(Edit tracking data)
▼▼▼
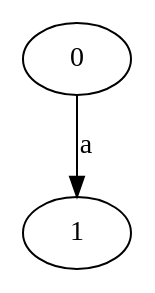
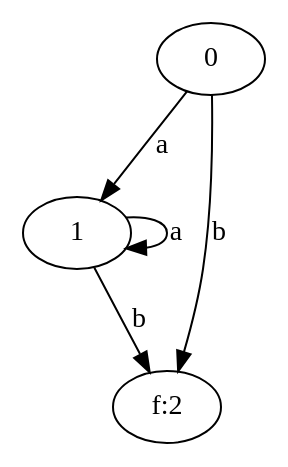
The diagram in Digraph.gv (GSWlee/re-engine), drawn with Graphviz before and after one commit. The commit also changed 10 other files, not shown here.

```diff
--- a/Digraph.gv
+++ b/Digraph.gv
@@ -1,5 +1,9 @@
 digraph {
 	0 [label=0]
 	1 [label=1]
+	2 [label="f:2"]
 	0 -> 1 [label=a]
+	0 -> 2 [label=b]
+	1 -> 1 [label=a]
+	1 -> 2 [label=b]
 }
```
▲▲▲
• **Exercise directions**:
Filter the data down to the lines that contain the string "label", and copy them.

• **Solution to this problem**:
 	0 [label=0]
 	1 [label=1]
+	2 [label="f:2"]
 	0 -> 1 [label=a]
+	0 -> 2 [label=b]
+	1 -> 1 [label=a]
+	1 -> 2 [label=b]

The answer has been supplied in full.